**What the task requires**
A word-for-word copy of the data, pictures excluded, is what this task asks for.

**Records for this task**
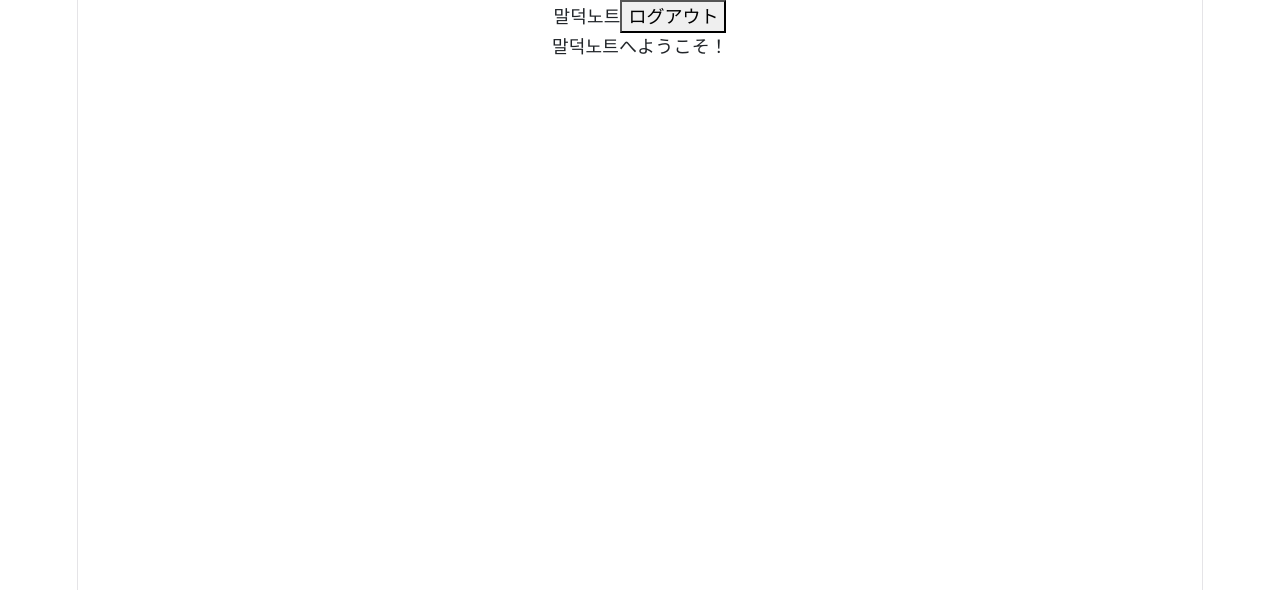
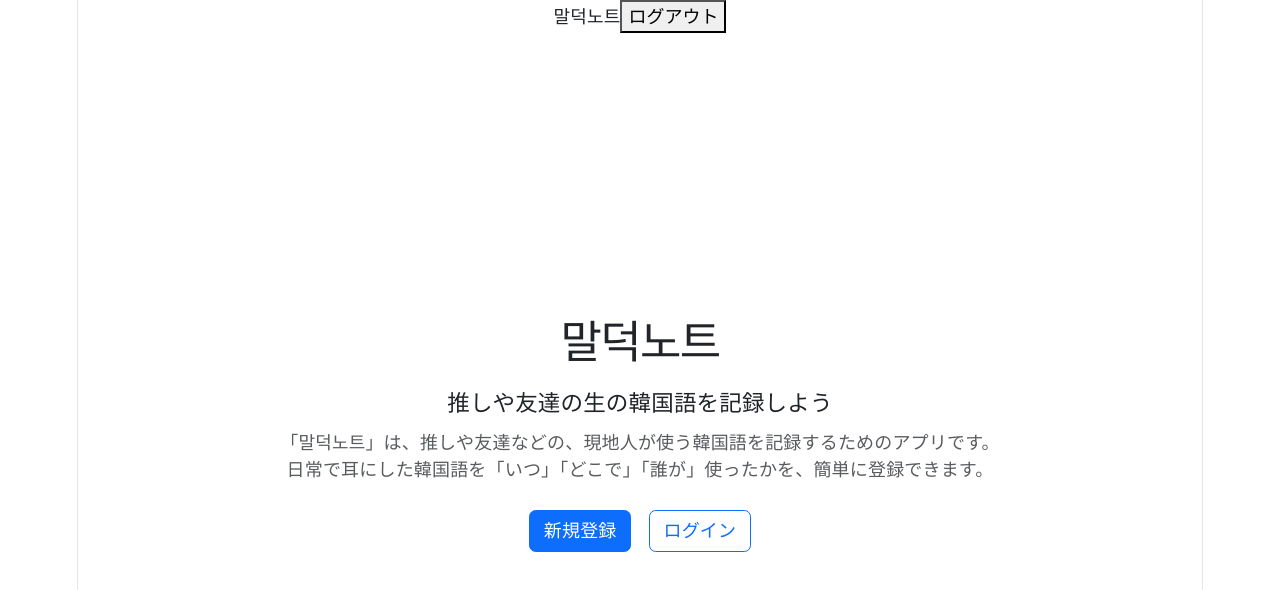
Before and after one commit to maldeok-note-project/maldeok-note-frontend-react, a React (Vite) app: page / in a window 1280 px wide. Shown: the top 590 px of the page. Built offline with nearby package versions, Linux system fonts and the light colour scheme.

Commit message:
26.08.19 made TopPage.jsx

```diff
--- a/src/pages/TopPage.jsx
+++ b/src/pages/TopPage.jsx
@@ -1,6 +1,33 @@
 // トップページ（アプリ説明・ログイン導線）
+import { Link } from "react-router-dom";
+
 const TopPage = () => {
-  return <div>말덕노트へようこそ！</div>;
+  return (
+    <div className="d-flex flex-column justify-content-center align-items-center vh-100 text-center">
+      {/* アプリ名 */}
+      <h1 className="mb-3">말덕노트</h1>
+
+      {/* キャッチコピー */}
+      <p className="lead mb-2">推しや友達の生の韓国語を記録しよう</p>
+
+      {/* 説明 */}
+      <p className="text-muted mb-4">
+        「말덕노트」は、推しや友達などの、現地人が使う韓国語を記録するためのアプリです。
+        <br />
+        日常で耳にした韓国語を「いつ」「どこで」「誰が」使ったかを、簡単に登録できます。
+      </p>
+
+      {/* ボタンエリア */}
+      <div className="d-flex gap-3">
+        <Link to="/login" className="btn btn-primary">
+          新規登録
+        </Link>
+        <Link to="/login" className="btn btn-outline-primary">
+          ログイン
+        </Link>
+      </div>
+    </div>
+  );
 };
 
 export default TopPage;
```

**Result of this task**
Before and after one commit to maldeok-note-project/maldeok-note-frontend-react, a React (Vite) app: page / in a window 1280 px wide. Shown: the top 590 px of the page. Built offline with nearby package versions, Linux system fonts and the light colour scheme.

Commit message:
26.08.19 made TopPage.jsx

```diff
--- a/src/pages/TopPage.jsx
+++ b/src/pages/TopPage.jsx
@@ -1,6 +1,33 @@
 // トップページ（アプリ説明・ログイン導線）
+import { Link } from "react-router-dom";
+
 const TopPage = () => {
-  return <div>말덕노트へようこそ！</div>;
+  return (
+    <div className="d-flex flex-column justify-content-center align-items-center vh-100 text-center">
+      {/* アプリ名 */}
+      <h1 className="mb-3">말덕노트</h1>
+
+      {/* キャッチコピー */}
+      <p className="lead mb-2">推しや友達の生の韓国語を記録しよう</p>
+
+      {/* 説明 */}
+      <p className="text-muted mb-4">
+        「말덕노트」は、推しや友達などの、現地人が使う韓国語を記録するためのアプリです。
+        <br />
+        日常で耳にした韓国語を「いつ」「どこで」「誰が」使ったかを、簡単に登録できます。
+      </p>
+
+      {/* ボタンエリア */}
+      <div className="d-flex gap-3">
+        <Link to="/login" className="btn btn-primary">
+          新規登録
+        </Link>
+        <Link to="/login" className="btn btn-outline-primary">
+          ログイン
+        </Link>
+      </div>
+    </div>
+  );
 };
 
 export default TopPage;
```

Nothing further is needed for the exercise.